Medical Device Hacking Worldwide: Part 2
Did you read my last post with the positive story of how people are community-hacking their medical devices to improve their quality of life? While writing my last post, I also became aware of serious security concerns. This post will focus on the challenges related to great health innovations and disruptions and will cover security concerns about wearable health devices in general.
As IoT moves closer and closer to the end user (with new devices potentially keeping a person alive), this also opens the door to serious security concerns.
Most Dangerous Hacked Health Solutions
In the hospital, a lot of devices are connected patients, which enables doctors and nurses to monitor their status.

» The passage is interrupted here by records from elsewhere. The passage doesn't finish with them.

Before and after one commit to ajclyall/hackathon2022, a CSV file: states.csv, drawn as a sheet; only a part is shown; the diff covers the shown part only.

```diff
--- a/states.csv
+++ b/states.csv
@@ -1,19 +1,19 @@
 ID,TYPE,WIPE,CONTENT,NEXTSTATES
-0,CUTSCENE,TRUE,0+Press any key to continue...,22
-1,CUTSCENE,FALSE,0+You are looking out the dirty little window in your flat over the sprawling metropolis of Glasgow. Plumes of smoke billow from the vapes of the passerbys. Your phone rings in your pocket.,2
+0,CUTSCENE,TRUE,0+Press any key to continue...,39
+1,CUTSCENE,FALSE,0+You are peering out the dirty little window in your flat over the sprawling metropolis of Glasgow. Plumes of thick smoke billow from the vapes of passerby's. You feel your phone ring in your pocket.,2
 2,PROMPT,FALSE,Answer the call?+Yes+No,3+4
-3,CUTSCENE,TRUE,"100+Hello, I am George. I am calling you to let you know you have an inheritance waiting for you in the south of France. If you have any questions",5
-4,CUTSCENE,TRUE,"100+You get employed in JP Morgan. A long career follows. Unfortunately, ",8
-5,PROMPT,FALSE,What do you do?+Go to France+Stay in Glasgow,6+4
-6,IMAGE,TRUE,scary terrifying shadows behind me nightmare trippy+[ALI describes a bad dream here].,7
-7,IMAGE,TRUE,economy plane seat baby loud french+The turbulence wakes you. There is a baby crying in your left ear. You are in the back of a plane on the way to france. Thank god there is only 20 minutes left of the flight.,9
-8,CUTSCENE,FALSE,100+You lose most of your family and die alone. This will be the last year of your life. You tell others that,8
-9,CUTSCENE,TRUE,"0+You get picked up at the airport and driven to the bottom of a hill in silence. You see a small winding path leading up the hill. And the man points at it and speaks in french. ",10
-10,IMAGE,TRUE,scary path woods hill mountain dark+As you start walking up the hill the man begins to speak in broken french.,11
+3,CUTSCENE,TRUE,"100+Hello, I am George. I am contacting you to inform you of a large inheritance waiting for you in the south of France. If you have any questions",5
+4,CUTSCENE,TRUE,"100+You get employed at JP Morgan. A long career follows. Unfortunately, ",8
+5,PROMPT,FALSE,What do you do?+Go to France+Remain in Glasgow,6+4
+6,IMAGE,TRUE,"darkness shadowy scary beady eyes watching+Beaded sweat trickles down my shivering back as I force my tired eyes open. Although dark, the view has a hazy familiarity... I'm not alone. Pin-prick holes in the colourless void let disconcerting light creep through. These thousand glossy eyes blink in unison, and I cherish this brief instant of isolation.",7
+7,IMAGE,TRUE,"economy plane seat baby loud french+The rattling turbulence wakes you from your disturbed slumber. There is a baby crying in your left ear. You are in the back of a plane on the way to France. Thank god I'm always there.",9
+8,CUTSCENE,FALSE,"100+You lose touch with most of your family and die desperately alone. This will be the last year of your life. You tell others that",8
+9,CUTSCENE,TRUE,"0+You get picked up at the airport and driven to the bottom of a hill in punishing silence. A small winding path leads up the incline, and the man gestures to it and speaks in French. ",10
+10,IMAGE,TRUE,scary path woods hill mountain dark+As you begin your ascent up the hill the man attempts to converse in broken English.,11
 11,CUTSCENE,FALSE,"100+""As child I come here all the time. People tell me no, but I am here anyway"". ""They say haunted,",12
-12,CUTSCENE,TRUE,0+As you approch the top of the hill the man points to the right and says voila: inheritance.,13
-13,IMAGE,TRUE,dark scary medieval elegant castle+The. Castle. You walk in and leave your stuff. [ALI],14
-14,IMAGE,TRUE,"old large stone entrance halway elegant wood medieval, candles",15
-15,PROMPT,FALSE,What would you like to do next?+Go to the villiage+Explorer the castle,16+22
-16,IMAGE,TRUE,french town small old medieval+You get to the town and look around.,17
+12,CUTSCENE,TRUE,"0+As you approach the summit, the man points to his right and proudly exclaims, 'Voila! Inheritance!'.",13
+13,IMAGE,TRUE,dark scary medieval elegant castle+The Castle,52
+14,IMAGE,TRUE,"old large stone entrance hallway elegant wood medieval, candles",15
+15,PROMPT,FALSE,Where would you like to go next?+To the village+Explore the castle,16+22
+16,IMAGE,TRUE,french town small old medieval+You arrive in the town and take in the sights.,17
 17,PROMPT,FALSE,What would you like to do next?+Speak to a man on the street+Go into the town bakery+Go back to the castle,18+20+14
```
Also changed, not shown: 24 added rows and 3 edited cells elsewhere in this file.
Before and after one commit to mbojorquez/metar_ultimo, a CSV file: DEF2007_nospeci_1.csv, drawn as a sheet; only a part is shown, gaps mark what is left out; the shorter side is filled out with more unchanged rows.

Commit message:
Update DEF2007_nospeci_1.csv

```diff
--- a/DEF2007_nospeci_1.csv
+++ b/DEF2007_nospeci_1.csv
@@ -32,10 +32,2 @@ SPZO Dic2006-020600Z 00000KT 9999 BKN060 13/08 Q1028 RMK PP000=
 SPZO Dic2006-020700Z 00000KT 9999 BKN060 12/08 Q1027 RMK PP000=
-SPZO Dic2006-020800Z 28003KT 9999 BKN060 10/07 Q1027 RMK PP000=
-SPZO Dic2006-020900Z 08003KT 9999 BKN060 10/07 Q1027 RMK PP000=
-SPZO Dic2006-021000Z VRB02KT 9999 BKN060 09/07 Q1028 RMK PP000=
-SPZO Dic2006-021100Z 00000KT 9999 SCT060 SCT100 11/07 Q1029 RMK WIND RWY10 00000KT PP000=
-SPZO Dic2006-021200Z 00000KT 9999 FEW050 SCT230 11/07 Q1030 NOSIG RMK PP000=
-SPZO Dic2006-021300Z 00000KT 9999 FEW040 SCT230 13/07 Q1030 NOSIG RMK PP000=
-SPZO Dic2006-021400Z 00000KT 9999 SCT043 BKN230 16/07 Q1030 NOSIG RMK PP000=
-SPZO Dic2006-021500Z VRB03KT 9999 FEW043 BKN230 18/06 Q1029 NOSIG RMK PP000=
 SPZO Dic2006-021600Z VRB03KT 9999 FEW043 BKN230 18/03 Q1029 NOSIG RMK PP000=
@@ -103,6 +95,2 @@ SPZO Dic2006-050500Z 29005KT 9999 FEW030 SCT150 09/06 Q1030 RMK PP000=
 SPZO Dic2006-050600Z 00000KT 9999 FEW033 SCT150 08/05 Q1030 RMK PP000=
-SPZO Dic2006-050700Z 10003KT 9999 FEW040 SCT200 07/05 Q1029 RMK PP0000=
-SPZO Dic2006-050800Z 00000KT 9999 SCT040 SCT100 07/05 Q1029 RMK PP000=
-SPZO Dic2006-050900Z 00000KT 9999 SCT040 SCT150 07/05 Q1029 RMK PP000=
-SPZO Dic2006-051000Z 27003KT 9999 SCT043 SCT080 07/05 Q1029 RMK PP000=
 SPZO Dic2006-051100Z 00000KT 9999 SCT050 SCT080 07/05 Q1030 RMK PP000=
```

Next to hospital devices, we’re facing more and more wearables and implanted devices sending and receiving information. Here’s a list of the top connected health solutions that could have a fatal outcome if hacked.
- Hospital networks
- Surgical robots
- Insulin pumps
- Drug infusion pumps
- Heart rate monitors
- Post-operative monitoring systems
Real-Life Examples of Compromised Medical Devices
To show you this isn’t a theoretical concern, here are a few real-life examples of how some of the above-mentioned devices were compromised:
- Jay Radcliffe, a security researcher and Type 1 Diabetic, discovered several vulnerabilities on devices exploitable to give lethal doses of insulin remotely.
- At Black Hat and DefCon, researchers showed how they can hack pacemakers, insulin pumps, and patients’ vital signs in real-time.
- The University of Alabama compromised a pacemaker in iStan—a robot used to make medical students practice various procedures.
- In 2017 WannaCry ransomware spread across the world and a couple of medical devices have been proved to be infected.
The volume of data is increasing rapidly, and there’s a big focus on privacy from companies and governments everywhere. Security considerations, therefore, become much more important when the devices concerned are recording sensitive health information.
On top of fatal security concerns, there are also concerns about the increasing amount of data being produced from IoT devices surrounding people’s health. This data could be produced be via your smartwatch, mobile phone, CGM devices, insulin pumps, hearing aids, and so on.
The privacy risks from unauthorized access to data could also give you key information about location, physical activity, vital signs, or habits that could be misused. The collection of this data may lead to the risks of higher insurance rates for the patient along with the unknown serious consequences of data from health devices combined with other data sets. This information could, for example, be matched with lifestyle and health information, or medical records, negatively impacting people’s ability to seek affordable health care.
Sensitive personal information could be shared publicly to ruin someone’s reputation.
No Need for Stephen King as Real Life Surpasses Fiction
The innovations made in technology and medical devices improve the lives of millions of people worldwide. This blog post began with a statement that, as we are moving closer to the edge of the network and to the end user, we need to secure our devices even more. One thing is what evil minds can do to get their hands on your money, another thing is to exploit wireless, implanted, and maybe biomedical devices to control people’s health, life, or death. The examples of devices mentioned above were created to save and improve lives, and as we innovate and disrupt, we need to have an even higher focus on security.